Sing with more terror!!!

I found this magical mini-collection of 3rd – 6th grade poetry. As a college-level writing teacher, I often think about how we learn to write as we think we should write, and not what naturally comes from a desire to communicate what’s most central and honest about ourselves.

Also, the ways in which our individual ways of interpreting the world get squashed and pressed into something socially acceptable and recognizable and therefore boring.

But these poems are not! And therefore form a compelling argument for unraveling the ways in which we learn to express ourselves.

This elementary school gem, from Hannah Gamble’s post on poetryfoundation.org:

“The life of my heart is crimson.”

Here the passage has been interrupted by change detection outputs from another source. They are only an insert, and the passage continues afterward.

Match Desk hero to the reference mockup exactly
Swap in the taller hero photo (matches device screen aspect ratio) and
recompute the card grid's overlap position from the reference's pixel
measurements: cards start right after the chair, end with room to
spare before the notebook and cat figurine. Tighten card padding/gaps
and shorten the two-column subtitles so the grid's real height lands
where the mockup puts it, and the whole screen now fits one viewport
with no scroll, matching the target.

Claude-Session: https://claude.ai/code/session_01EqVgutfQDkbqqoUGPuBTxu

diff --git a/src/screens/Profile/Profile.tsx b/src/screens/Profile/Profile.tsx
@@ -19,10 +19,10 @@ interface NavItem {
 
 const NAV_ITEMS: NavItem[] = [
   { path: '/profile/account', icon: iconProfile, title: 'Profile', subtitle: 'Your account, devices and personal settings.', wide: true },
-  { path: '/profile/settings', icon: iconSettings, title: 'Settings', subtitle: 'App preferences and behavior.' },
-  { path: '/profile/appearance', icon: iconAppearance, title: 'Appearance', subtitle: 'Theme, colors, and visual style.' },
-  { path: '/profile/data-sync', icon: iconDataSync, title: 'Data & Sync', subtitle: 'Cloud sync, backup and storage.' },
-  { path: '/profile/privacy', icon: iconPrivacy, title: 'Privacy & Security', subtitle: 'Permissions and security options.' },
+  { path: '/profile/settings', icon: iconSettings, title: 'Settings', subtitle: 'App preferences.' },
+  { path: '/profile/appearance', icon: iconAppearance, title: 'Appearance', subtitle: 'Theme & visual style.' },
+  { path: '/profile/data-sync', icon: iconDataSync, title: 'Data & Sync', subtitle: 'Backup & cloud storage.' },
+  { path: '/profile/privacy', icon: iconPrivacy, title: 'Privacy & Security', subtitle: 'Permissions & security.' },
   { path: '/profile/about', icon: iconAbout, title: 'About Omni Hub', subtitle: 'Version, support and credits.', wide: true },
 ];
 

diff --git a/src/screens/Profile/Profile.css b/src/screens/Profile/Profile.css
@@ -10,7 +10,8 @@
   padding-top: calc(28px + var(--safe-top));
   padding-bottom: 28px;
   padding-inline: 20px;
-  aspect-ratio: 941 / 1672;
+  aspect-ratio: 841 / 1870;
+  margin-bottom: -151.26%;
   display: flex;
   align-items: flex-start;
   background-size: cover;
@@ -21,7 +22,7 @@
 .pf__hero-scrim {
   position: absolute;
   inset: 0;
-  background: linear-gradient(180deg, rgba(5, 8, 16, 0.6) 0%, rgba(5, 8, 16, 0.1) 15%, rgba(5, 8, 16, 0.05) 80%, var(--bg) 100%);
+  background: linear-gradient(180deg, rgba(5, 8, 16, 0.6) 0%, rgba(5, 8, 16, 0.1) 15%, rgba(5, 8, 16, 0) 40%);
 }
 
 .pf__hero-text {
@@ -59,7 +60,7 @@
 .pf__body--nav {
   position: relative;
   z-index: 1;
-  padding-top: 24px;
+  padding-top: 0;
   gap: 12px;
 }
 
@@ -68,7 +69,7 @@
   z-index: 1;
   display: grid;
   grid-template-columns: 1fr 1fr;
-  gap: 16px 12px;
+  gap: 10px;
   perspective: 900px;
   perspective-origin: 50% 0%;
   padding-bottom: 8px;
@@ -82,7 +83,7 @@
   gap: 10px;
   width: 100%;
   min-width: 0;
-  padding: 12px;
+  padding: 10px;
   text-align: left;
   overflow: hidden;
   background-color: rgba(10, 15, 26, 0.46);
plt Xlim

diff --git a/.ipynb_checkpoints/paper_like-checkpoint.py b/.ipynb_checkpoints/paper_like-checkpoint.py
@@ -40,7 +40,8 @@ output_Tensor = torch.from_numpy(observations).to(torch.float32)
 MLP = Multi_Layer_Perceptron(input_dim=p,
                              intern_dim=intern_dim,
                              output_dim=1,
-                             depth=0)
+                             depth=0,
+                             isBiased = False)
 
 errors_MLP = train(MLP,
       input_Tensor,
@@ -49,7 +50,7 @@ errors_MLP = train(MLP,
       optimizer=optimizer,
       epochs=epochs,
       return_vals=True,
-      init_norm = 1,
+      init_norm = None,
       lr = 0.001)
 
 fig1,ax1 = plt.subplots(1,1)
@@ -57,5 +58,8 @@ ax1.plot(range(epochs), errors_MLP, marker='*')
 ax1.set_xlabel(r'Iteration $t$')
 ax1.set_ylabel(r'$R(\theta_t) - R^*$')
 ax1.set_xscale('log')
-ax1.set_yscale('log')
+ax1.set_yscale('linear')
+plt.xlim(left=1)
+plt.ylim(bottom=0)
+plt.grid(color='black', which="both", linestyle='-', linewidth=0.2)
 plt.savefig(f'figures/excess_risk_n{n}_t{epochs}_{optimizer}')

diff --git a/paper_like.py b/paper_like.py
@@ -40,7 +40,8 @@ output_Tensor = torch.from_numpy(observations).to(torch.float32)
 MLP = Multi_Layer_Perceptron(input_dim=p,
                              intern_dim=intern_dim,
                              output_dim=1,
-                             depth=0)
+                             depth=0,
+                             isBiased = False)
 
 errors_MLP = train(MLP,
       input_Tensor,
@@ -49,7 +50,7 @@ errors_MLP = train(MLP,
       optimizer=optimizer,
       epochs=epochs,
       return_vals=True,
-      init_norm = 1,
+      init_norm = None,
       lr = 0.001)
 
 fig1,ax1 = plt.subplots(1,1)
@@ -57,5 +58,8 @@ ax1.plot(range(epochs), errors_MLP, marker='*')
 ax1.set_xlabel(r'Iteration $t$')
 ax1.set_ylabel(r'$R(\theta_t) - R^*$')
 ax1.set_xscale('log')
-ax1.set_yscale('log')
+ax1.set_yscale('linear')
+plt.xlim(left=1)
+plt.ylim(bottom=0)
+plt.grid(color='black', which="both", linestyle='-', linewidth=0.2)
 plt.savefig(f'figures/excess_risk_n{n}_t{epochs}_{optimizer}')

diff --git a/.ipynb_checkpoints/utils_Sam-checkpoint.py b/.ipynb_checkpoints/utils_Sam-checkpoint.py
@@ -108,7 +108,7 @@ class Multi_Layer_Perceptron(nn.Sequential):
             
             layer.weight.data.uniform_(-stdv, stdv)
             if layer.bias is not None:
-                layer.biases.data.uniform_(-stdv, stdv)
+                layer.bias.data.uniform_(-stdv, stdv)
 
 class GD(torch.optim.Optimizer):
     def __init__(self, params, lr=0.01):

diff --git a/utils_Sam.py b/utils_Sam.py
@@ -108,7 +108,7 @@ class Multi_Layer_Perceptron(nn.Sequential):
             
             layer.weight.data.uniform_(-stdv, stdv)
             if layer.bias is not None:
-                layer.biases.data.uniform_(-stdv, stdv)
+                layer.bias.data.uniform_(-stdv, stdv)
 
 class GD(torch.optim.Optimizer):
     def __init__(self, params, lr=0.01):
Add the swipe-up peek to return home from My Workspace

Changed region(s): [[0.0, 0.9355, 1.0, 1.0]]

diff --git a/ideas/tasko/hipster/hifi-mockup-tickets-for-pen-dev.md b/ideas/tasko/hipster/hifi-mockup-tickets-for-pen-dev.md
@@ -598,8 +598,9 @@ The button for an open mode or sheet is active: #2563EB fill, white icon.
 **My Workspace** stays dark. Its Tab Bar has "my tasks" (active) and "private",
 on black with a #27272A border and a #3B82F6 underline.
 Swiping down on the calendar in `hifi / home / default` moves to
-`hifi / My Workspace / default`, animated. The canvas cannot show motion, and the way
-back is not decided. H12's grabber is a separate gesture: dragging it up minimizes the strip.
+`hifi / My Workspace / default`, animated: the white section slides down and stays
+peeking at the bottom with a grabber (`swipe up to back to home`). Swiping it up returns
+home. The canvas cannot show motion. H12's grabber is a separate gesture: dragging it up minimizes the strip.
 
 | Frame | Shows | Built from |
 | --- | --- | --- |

And another:

[Writing about life as a movie:]
“The choir enters, and the director screams
‘Sing with more terror!!!'”

Search Engineering Poems

I found this new thing on reddit – ‘googlepoems‘ – which are poems created by the suggestions that pop up when you start to type a search term into google.

They felt familiar, in a way. Years ago, my friend Natalie discovered the magic of running poems through google translate. It was much more entertaining when google translate was less accurate, but it’s still fun.

Here’s a small section of the second part of Samuel Taylor Coleridge’s poem, ‘The Rime of the Ancient Mariner:’

The Sun now rose upon the right
Out of the sea came he,
Still hid in mist, and on the left
Went down into the sea.

And the good south wind still blew behind
But no sweet bird did follow,
Nor any day for food or play
Came to the mariners’ hollo!

And I had done a hellish thing,
And it would work ’em woe:
For all averred, I had killed the bird
That made the breeze to blow.
Ah wretch! said they, the bird to slay
That made the breeze to blow!

Now here’s that text translated through Haitian Creole – Catalan – German – Icelandic – Italian – Polish – Swedish – Dutch – and finally back to English:

As the sun rose on the right:
It came from the sea,
Hidden in the fog, and went
He fell into the sea.

Merry blew back
But no sweet bird
This is not a day to eat or play
Steig reached sailors!

I have something infernal
And she works AI:
In the case of claims, killed the bird
The airflow.
Oh misery! they said they could kill the bird
Burned wind!

Missing AWP

I teach a class on Thursday nights, which meant that by the time I could make it up to AWP this weekend, most of the conference would have already been over. So I’m home, wishing I were visiting with my writing friends and mentors in a city that actually has snow.

Instead, a blog tribute to a handful of them, since I’m in on a Friday night and reading their poems:

Bridget Talone – ‘Once, in your hair, there was a hand. It was the best barrette. Knuckled. A wealth of sandwich swords & no one in stabbing range.’

Erica Wright – ‘Sharks, you say, and they don’t blink in their fish tanks. No need to cover carnage when prey presses its face to the glass.’

Matthew Pennock – ‘We’re all waiting for something, Charlie Brown. The Great Pumpkin visits only the sincerest of patches, and we have not a shred of hypocrisy here.’

Timothy Donnelly – ‘The clouds part revealing the advocates of clouds, believers in people, ideas and things, the workers of the united fields of clouds, supporters of the wars to keep clouds safe, the devotees of heartfelt phrase and belief you can change with water over time.’

David Yezzi – ‘The water off these rocks is green and cold. The sandless coast takes the tide in its mouth, as a wolf brings down a deer or lifts its child.’

Betsy Bonner – ‘Samos lay me down to sleep, thirty brown-stained fish in a yawning cove. Weary of waves, urchins and cigarette butts, the abandoned lighthouse couldn’t care less if we stay or go.’

Ricardo Maldonado – ‘On these ends, stout orioles corroded: skeletal tarps in a cardboard nocturama. Troupes congress and pound southward.’

Alexandra Wilder – ‘When we say aloud the word that destroys, that’s when you slow your old run-and-slump, hitch high your skirt like a bad apple in the hand.’

I have ignored – and therefore butchered – all the line breaks here, so you’ll just have to click through to get to what the poets actually intended.